▶ **YOUR TASK**: Print every line below exactly. Skip the pictures.

------------------------------------

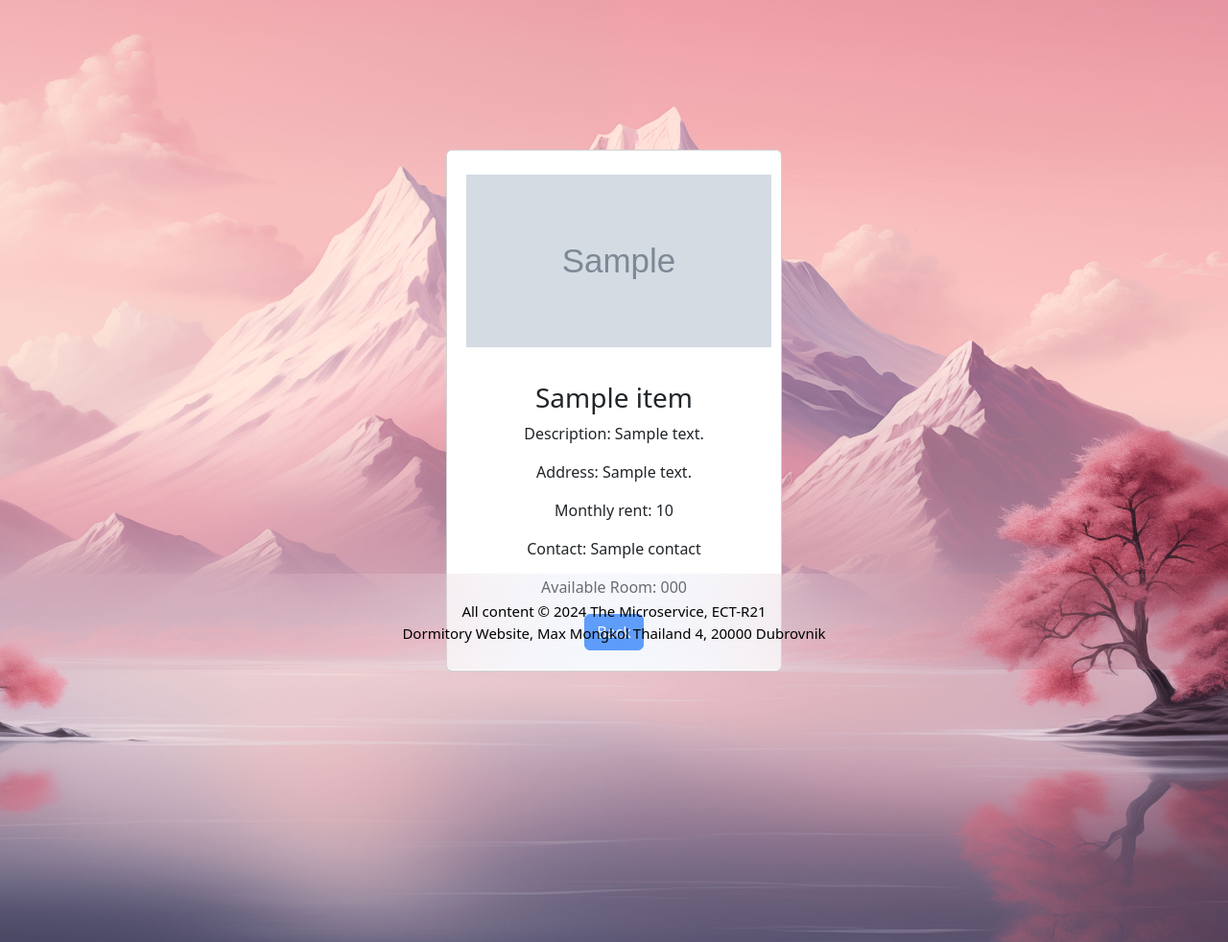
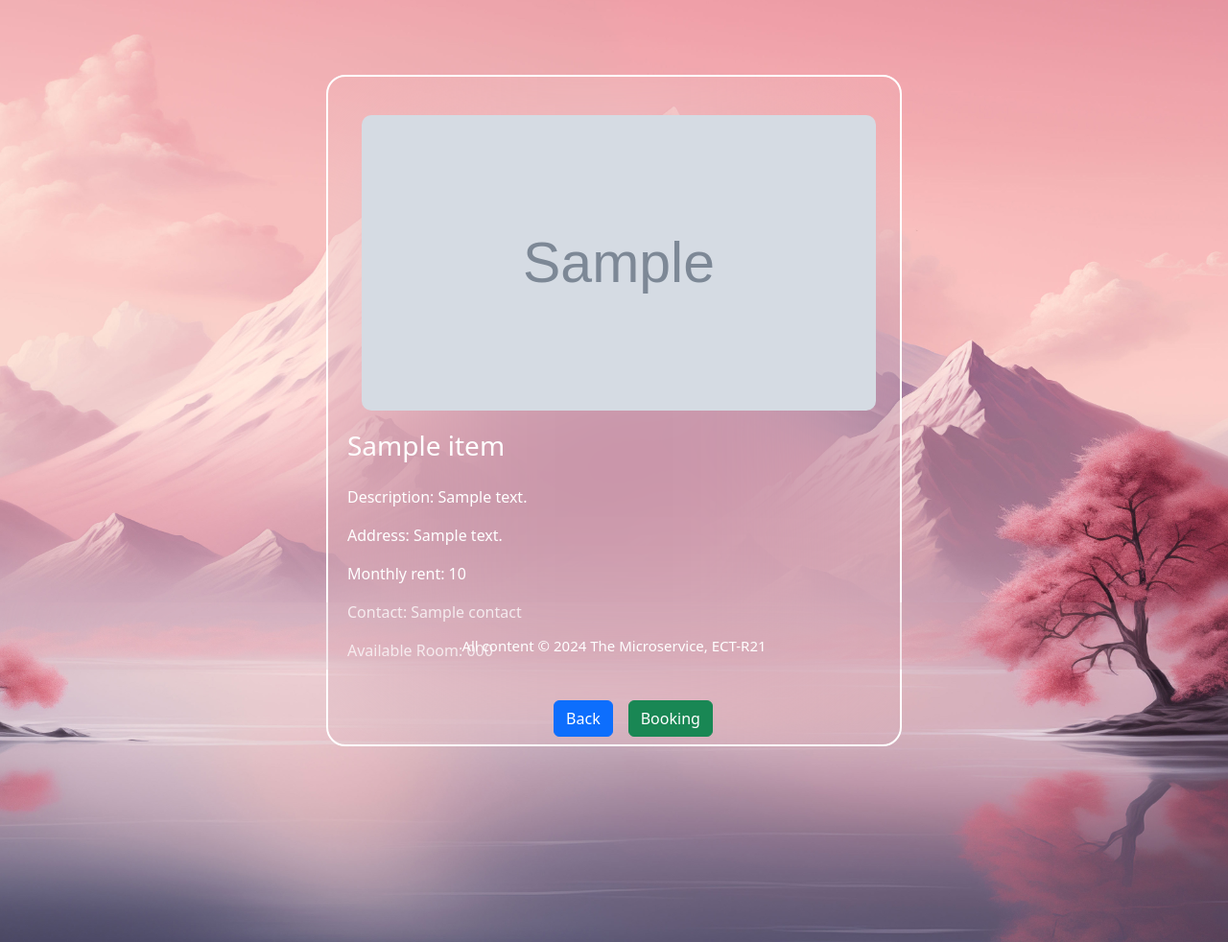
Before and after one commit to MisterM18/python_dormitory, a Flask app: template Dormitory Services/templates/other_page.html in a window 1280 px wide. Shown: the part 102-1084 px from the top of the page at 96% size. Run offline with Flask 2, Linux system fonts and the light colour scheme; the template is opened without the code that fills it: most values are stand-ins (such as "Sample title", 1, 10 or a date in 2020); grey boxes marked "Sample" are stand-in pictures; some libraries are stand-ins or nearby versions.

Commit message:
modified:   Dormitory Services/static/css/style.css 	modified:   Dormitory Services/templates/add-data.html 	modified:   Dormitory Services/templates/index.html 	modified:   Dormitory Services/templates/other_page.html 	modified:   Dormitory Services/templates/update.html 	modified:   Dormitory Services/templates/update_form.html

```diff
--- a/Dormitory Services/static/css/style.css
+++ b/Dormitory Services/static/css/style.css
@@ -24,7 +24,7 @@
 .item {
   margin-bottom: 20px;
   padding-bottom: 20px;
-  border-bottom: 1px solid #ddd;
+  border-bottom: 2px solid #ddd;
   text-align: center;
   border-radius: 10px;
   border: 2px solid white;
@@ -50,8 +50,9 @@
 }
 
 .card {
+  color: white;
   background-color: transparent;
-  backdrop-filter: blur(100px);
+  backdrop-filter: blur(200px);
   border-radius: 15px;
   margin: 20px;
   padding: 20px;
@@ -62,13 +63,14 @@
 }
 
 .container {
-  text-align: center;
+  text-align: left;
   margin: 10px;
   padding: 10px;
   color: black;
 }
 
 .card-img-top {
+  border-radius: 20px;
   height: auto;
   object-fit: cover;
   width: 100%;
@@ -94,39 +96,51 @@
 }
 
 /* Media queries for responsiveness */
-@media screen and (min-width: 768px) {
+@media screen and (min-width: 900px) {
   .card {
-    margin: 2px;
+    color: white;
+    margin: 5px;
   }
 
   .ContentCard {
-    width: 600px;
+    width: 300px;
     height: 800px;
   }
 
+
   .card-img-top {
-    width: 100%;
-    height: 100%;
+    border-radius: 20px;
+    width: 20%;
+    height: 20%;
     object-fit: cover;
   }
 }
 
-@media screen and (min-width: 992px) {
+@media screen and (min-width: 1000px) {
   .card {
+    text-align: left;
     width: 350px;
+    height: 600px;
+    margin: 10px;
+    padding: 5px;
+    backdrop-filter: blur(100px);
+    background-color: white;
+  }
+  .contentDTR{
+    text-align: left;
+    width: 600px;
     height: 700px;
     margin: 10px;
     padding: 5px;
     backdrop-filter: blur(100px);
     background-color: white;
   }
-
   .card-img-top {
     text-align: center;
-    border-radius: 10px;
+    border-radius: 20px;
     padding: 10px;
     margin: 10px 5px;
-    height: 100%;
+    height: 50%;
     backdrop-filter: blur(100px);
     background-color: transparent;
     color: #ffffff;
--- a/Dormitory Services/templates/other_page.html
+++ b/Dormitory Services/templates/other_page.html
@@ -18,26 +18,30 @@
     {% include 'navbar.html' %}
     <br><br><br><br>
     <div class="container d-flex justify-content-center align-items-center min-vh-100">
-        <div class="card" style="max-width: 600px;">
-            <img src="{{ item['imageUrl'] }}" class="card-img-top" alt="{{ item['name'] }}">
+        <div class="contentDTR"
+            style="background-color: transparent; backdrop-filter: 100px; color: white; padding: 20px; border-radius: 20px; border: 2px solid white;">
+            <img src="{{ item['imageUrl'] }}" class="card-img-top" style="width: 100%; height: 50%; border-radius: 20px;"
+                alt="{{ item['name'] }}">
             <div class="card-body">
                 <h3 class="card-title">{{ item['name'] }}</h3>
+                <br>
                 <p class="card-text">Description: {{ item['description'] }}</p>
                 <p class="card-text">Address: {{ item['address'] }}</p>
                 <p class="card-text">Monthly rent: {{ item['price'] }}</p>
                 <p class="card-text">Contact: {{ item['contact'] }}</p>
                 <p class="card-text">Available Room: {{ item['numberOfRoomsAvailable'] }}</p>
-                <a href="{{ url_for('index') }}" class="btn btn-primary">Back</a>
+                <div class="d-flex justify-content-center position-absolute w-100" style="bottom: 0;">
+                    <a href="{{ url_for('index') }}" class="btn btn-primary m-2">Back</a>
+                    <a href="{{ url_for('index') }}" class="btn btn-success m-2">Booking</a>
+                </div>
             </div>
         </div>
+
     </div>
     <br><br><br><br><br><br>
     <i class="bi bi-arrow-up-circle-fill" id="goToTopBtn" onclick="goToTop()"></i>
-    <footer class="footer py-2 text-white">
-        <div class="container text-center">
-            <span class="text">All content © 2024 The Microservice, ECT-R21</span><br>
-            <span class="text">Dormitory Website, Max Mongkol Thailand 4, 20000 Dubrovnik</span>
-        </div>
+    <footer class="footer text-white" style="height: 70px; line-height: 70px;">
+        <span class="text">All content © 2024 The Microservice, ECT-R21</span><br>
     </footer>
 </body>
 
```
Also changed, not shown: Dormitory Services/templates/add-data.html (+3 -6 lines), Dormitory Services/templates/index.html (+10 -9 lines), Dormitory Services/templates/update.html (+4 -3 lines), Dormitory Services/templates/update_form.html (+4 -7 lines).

------------------------------------

▶ **YOUR RESPONSE**:
Before and after one commit to MisterM18/python_dormitory, a Flask app: template Dormitory Services/templates/other_page.html in a window 1280 px wide. Shown: the part 102-1084 px from the top of the page at 96% size. Run offline with Flask 2, Linux system fonts and the light colour scheme; the template is opened without the code that fills it: most values are stand-ins (such as "Sample title", 1, 10 or a date in 2020); grey boxes marked "Sample" are stand-in pictures; some libraries are stand-ins or nearby versions.

Commit message:
modified:   Dormitory Services/static/css/style.css 	modified:   Dormitory Services/templates/add-data.html 	modified:   Dormitory Services/templates/index.html 	modified:   Dormitory Services/templates/other_page.html 	modified:   Dormitory Services/templates/update.html 	modified:   Dormitory Services/templates/update_form.html

```diff
--- a/Dormitory Services/static/css/style.css
+++ b/Dormitory Services/static/css/style.css
@@ -24,7 +24,7 @@
 .item {
   margin-bottom: 20px;
   padding-bottom: 20px;
-  border-bottom: 1px solid #ddd;
+  border-bottom: 2px solid #ddd;
   text-align: center;
   border-radius: 10px;
   border: 2px solid white;
@@ -50,8 +50,9 @@
 }
 
 .card {
+  color: white;
   background-color: transparent;
-  backdrop-filter: blur(100px);
+  backdrop-filter: blur(200px);
   border-radius: 15px;
   margin: 20px;
   padding: 20px;
@@ -62,13 +63,14 @@
 }
 
 .container {
-  text-align: center;
+  text-align: left;
   margin: 10px;
   padding: 10px;
   color: black;
 }
 
 .card-img-top {
+  border-radius: 20px;
   height: auto;
   object-fit: cover;
   width: 100%;
@@ -94,39 +96,51 @@
 }
 
 /* Media queries for responsiveness */
-@media screen and (min-width: 768px) {
+@media screen and (min-width: 900px) {
   .card {
-    margin: 2px;
+    color: white;
+    margin: 5px;
   }
 
   .ContentCard {
-    width: 600px;
+    width: 300px;
     height: 800px;
   }
 
+
   .card-img-top {
-    width: 100%;
-    height: 100%;
+    border-radius: 20px;
+    width: 20%;
+    height: 20%;
     object-fit: cover;
   }
 }
 
-@media screen and (min-width: 992px) {
+@media screen and (min-width: 1000px) {
   .card {
+    text-align: left;
     width: 350px;
+    height: 600px;
+    margin: 10px;
+    padding: 5px;
+    backdrop-filter: blur(100px);
+    background-color: white;
+  }
+  .contentDTR{
+    text-align: left;
+    width: 600px;
     height: 700px;
     margin: 10px;
     padding: 5px;
     backdrop-filter: blur(100px);
     background-color: white;
   }
-
   .card-img-top {
     text-align: center;
-    border-radius: 10px;
+    border-radius: 20px;
     padding: 10px;
     margin: 10px 5px;
-    height: 100%;
+    height: 50%;
     backdrop-filter: blur(100px);
     background-color: transparent;
     color: #ffffff;
--- a/Dormitory Services/templates/other_page.html
+++ b/Dormitory Services/templates/other_page.html
@@ -18,26 +18,30 @@
     {% include 'navbar.html' %}
     <br><br><br><br>
     <div class="container d-flex justify-content-center align-items-center min-vh-100">
-        <div class="card" style="max-width: 600px;">
-            <img src="{{ item['imageUrl'] }}" class="card-img-top" alt="{{ item['name'] }}">
+        <div class="contentDTR"
+            style="background-color: transparent; backdrop-filter: 100px; color: white; padding: 20px; border-radius: 20px; border: 2px solid white;">
+            <img src="{{ item['imageUrl'] }}" class="card-img-top" style="width: 100%; height: 50%; border-radius: 20px;"
+                alt="{{ item['name'] }}">
             <div class="card-body">
                 <h3 class="card-title">{{ item['name'] }}</h3>
+                <br>
                 <p class="card-text">Description: {{ item['description'] }}</p>
                 <p class="card-text">Address: {{ item['address'] }}</p>
                 <p class="card-text">Monthly rent: {{ item['price'] }}</p>
                 <p class="card-text">Contact: {{ item['contact'] }}</p>
                 <p class="card-text">Available Room: {{ item['numberOfRoomsAvailable'] }}</p>
-                <a href="{{ url_for('index') }}" class="btn btn-primary">Back</a>
+                <div class="d-flex justify-content-center position-absolute w-100" style="bottom: 0;">
+                    <a href="{{ url_for('index') }}" class="btn btn-primary m-2">Back</a>
+                    <a href="{{ url_for('index') }}" class="btn btn-success m-2">Booking</a>
+                </div>
             </div>
         </div>
+
     </div>
     <br><br><br><br><br><br>
     <i class="bi bi-arrow-up-circle-fill" id="goToTopBtn" onclick="goToTop()"></i>
-    <footer class="footer py-2 text-white">
-        <div class="container text-center">
-            <span class="text">All content © 2024 The Microservice, ECT-R21</span><br>
-            <span class="text">Dormitory Website, Max Mongkol Thailand 4, 20000 Dubrovnik</span>
-        </div>
+    <footer class="footer text-white" style="height: 70px; line-height: 70px;">
+        <span class="text">All content © 2024 The Microservice, ECT-R21</span><br>
     </footer>
 </body>
 
```
Also changed, not shown: Dormitory Services/templates/add-data.html (+3 -6 lines), Dormitory Services/templates/index.html (+10 -9 lines), Dormitory Services/templates/update.html (+4 -3 lines), Dormitory Services/templates/update_form.html (+4 -7 lines).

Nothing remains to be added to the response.